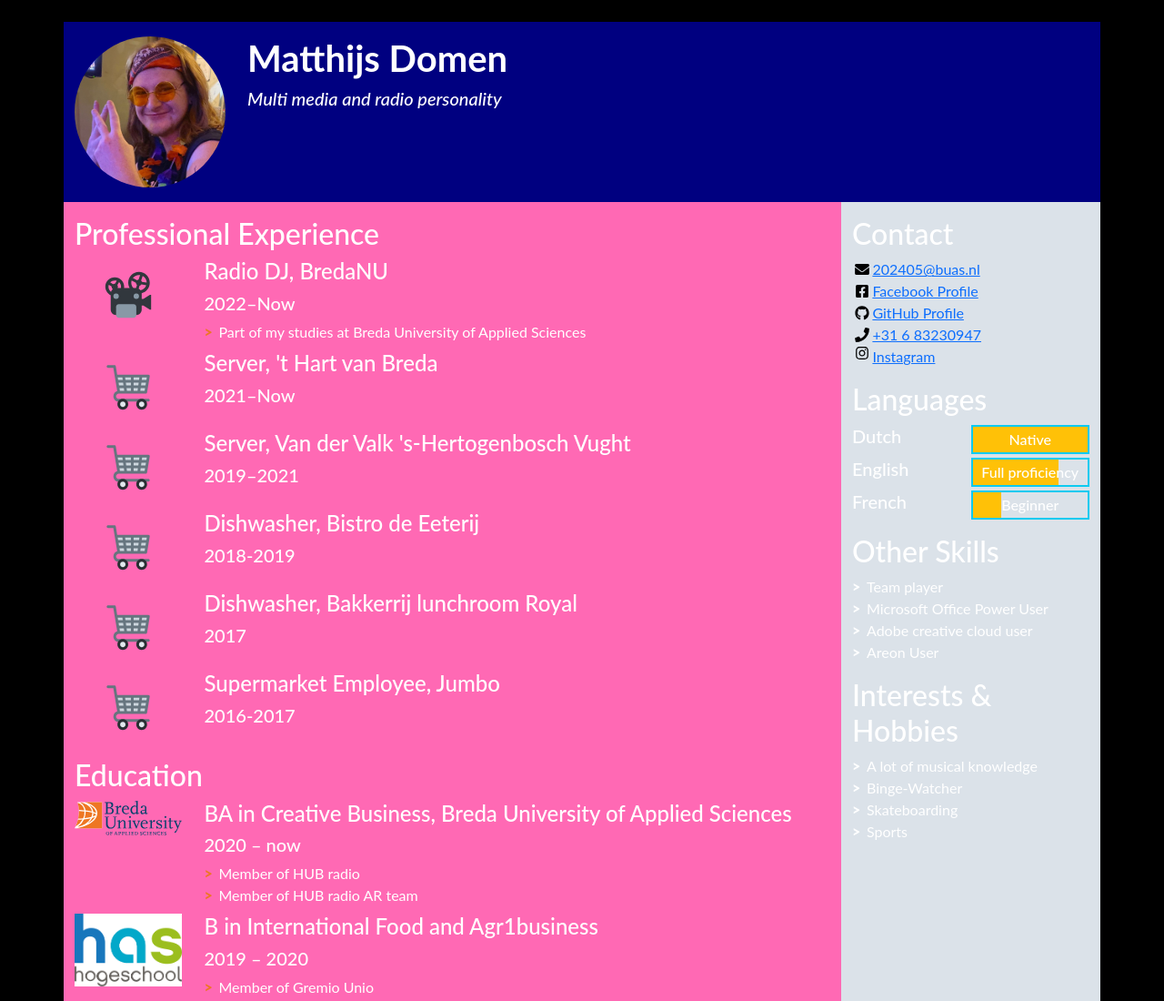
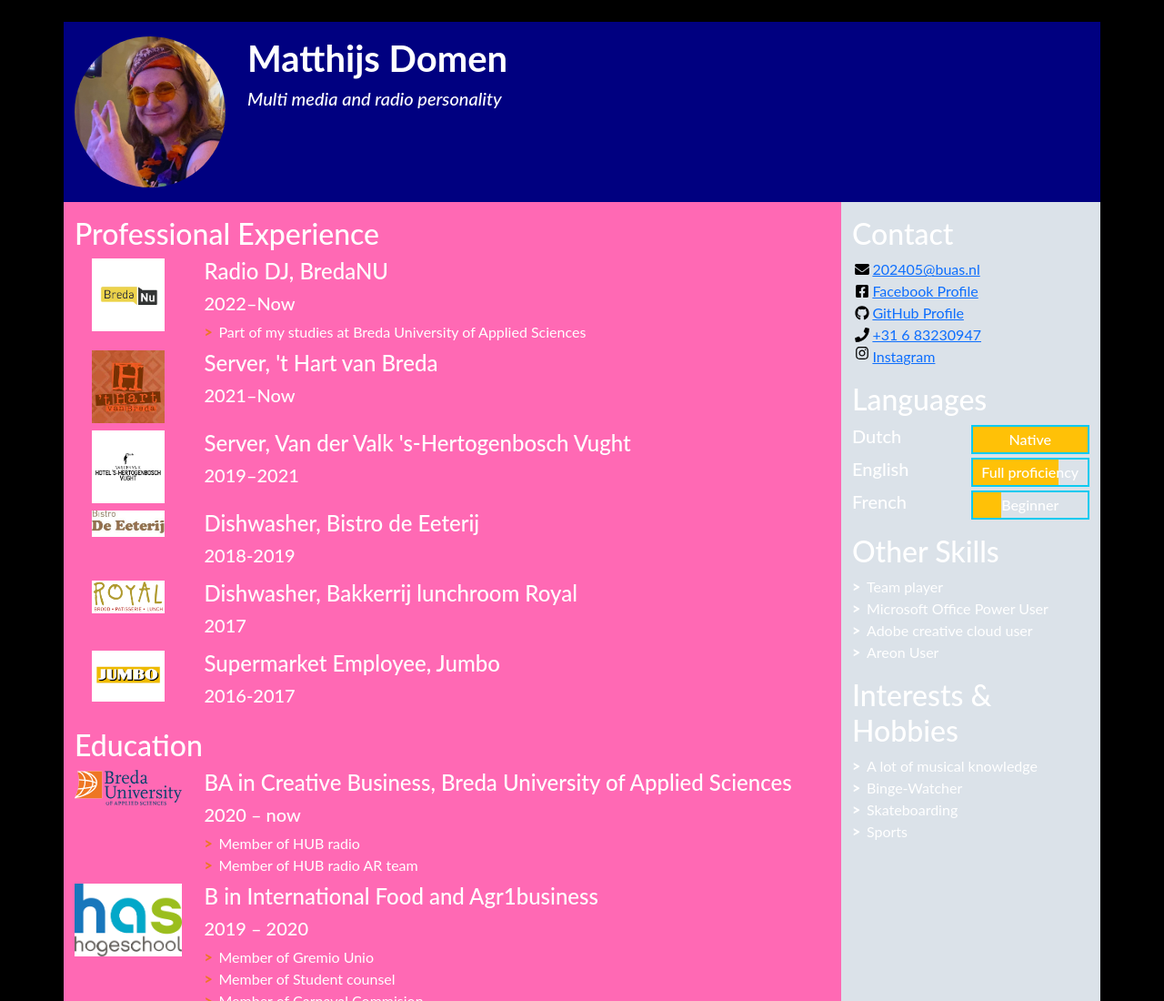
Before and after one commit to MatthijsDomen/MyCV, a plain HTML site: page index.html in a window 1280 px wide. Shown: the top 1100 px of the page at 91% size. Drawn offline with nearby package versions, Linux system fonts and the light colour scheme.

Commit message:
logo update
work logo update

```diff
--- a/index.html
+++ b/index.html
@@ -86,7 +86,7 @@
               <li class="biography-item row mb-2">
                 <!-- We're using a grid inside a grid so we can align logos and text -->
                 <div class="logo-container col-3 col-sm-2 col-md-3 col-lg-2">
-                  <img class="biography-logo mw-100 d-block mx-auto" src="images/employers/projector.svg" alt="Company logo" width="80">
+                  <img class="biography-logo mw-100 d-block mx-auto" src="images/employers/logo breda nu.png" alt="Company logo" width="80">
                 </div>
                 <div class="biography-contents col-9 col-sm-10 col-md-9 col-lg-10">
                   <h4>Radio DJ, BredaNU</h4>
@@ -102,7 +102,7 @@
               <li class="biography-item row mb-2">
                 <div class="logo-container col-3 col-sm-2 col-md-3 col-lg-2">
                 <!-- We're using a grid inside a grid so we can align logos and text -->
-                  <img class="biography-logo mw-100 d-block mx-auto" src="images/employers/trolley.svg" alt="Company logo" width="80">
+                  <img class="biography-logo mw-100 d-block mx-auto" src="images/employers/logo hart.jpeg" alt="Company logo" width="80">
                 </div>
                 <div class="biography-contents col-9 col-sm-10 col-md-9 col-lg-10">
                   <h4>Server, 't Hart van Breda</h4>
@@ -115,7 +115,7 @@
               <li class="biography-item row mb-2">
                 <div class="logo-container col-3 col-sm-2 col-md-3 col-lg-2">
                 <!-- We're using a grid inside a grid so we can align logos and text -->
-                  <img class="biography-logo mw-100 d-block mx-auto" src="images/employers/trolley.svg" alt="Company logo" width="80">
+                  <img class="biography-logo mw-100 d-block mx-auto" src="images/employers/logo valk.png" alt="Company logo" width="80">
                 </div>
                 <div class="biography-contents col-9 col-sm-10 col-md-9 col-lg-10">
                   <h4>Server, Van der Valk 's-Hertogenbosch Vught</h4>
@@ -128,7 +128,7 @@
               <li class="biography-item row mb-2">
                 <div class="logo-container col-3 col-sm-2 col-md-3 col-lg-2">
                 <!-- We're using a grid inside a grid so we can align logos and text -->
-                  <img class="biography-logo mw-100 d-block mx-auto" src="images/employers/trolley.svg" alt="Company logo" width="80">
+                  <img class="biography-logo mw-100 d-block mx-auto" src="images/employers/de eeterij logo.jpeg" alt="Company logo" width="80">
                 </div>
                 <div class="biography-contents col-9 col-sm-10 col-md-9 col-lg-10">
                   <h4>Dishwasher, Bistro de Eeterij</h4>
@@ -141,7 +141,7 @@
               <li class="biography-item row mb-2">
                 <div class="logo-container col-3 col-sm-2 col-md-3 col-lg-2">
                 <!-- We're using a grid inside a grid so we can align logos and text -->
-                  <img class="biography-logo mw-100 d-block mx-auto" src="images/employers/trolley.svg" alt="Company logo" width="80">
+                  <img class="biography-logo mw-100 d-block mx-auto" src="images/employers/logo royal.png" alt="Company logo" width="80">
                 </div>
                 <div class="biography-contents col-9 col-sm-10 col-md-9 col-lg-10">
                   <h4>Dishwasher, Bakkerrij lunchroom Royal </h4>
@@ -153,7 +153,7 @@
               <li class="biography-item row mb-2">
                 <div class="logo-container col-3 col-sm-2 col-md-3 col-lg-2">
                 <!-- We're using a grid inside a grid so we can align logos and text -->
-                  <img class="biography-logo mw-100 d-block mx-auto" src="images/employers/trolley.svg" alt="Company logo" width="80">
+                  <img class="biography-logo mw-100 d-block mx-auto" src="images/employers/jumbo logo.png" alt="Company logo" width="80">
                 </div>
                 <div class="biography-contents col-9 col-sm-10 col-md-9 col-lg-10">
                   <h4>Supermarket Employee, Jumbo</h4>
```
——
* Activity
Scan the material for "Dishwasher" and copy the lines that hold it.

* Your solution
                   <h4>Dishwasher, Bistro de Eeterij</h4>
                   <h4>Dishwasher, Bakkerrij lunchroom Royal </h4>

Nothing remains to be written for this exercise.